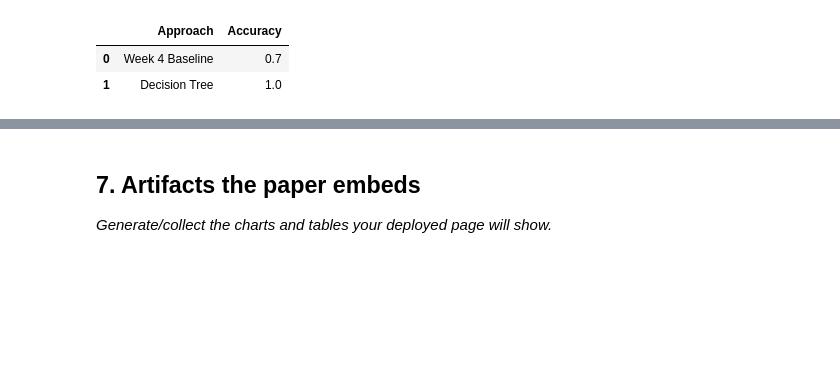
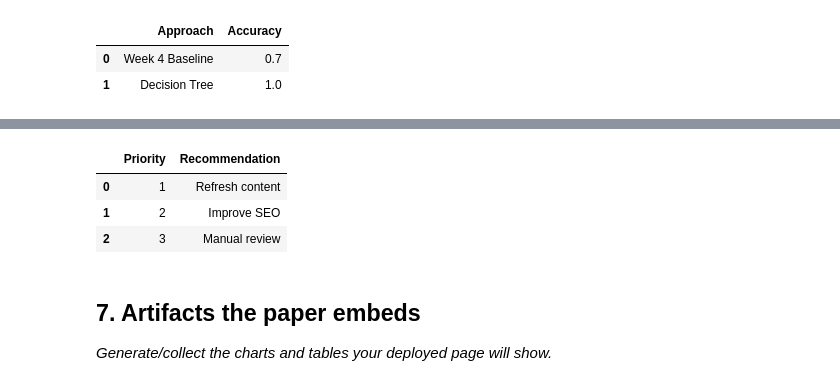
Before and after one commit to rishh19/FlyRank-AI-Internship, a Jupyter notebook: work/notebooks/capstone.ipynb, the cells around one changed output, grey strips where cells are left out. Drawn from its saved outputs; the diff is of its cells as text; code cells hidden in the pictures; blank space fills up the shorter version.

Commit message:
ML-11: Complete Section 6 - Recommendations

```diff
--- a/work/notebooks/capstone.ipynb
+++ b/work/notebooks/capstone.ipynb
@@ -240,3 +270,19 @@ results
+# %%
+recommendations = pd.DataFrame({
+    "Priority": [1, 2, 3],
+    "Recommendation": [
+        "Refresh content",
+        "Improve SEO",
+        "Manual review"
+    ]
+})
+
+recommendations
+# %% [output]
+|  | Priority | Recommendation |
+| 0 | 1 | Refresh content |
+| 1 | 2 | Improve SEO |
+| 2 | 3 | Manual review |
 # %% [markdown]
 ## 7. Artifacts the paper embeds
 
```
Also changed, not shown: parts of 5 cells of this notebook.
======
- [Problem requirements]
Restate it all word for word: every record, no pictures.

- [Your response]
Before and after one commit to rishh19/FlyRank-AI-Internship, a Jupyter notebook: work/notebooks/capstone.ipynb, the cells around one changed output, grey strips where cells are left out. Drawn from its saved outputs; the diff is of its cells as text; code cells hidden in the pictures; blank space fills up the shorter version.

Commit message:
ML-11: Complete Section 6 - Recommendations

```diff
--- a/work/notebooks/capstone.ipynb
+++ b/work/notebooks/capstone.ipynb
@@ -240,3 +270,19 @@ results
+# %%
+recommendations = pd.DataFrame({
+    "Priority": [1, 2, 3],
+    "Recommendation": [
+        "Refresh content",
+        "Improve SEO",
+        "Manual review"
+    ]
+})
+
+recommendations
+# %% [output]
+|  | Priority | Recommendation |
+| 0 | 1 | Refresh content |
+| 1 | 2 | Improve SEO |
+| 2 | 3 | Manual review |
 # %% [markdown]
 ## 7. Artifacts the paper embeds
 
```
Also changed, not shown: parts of 5 cells of this notebook.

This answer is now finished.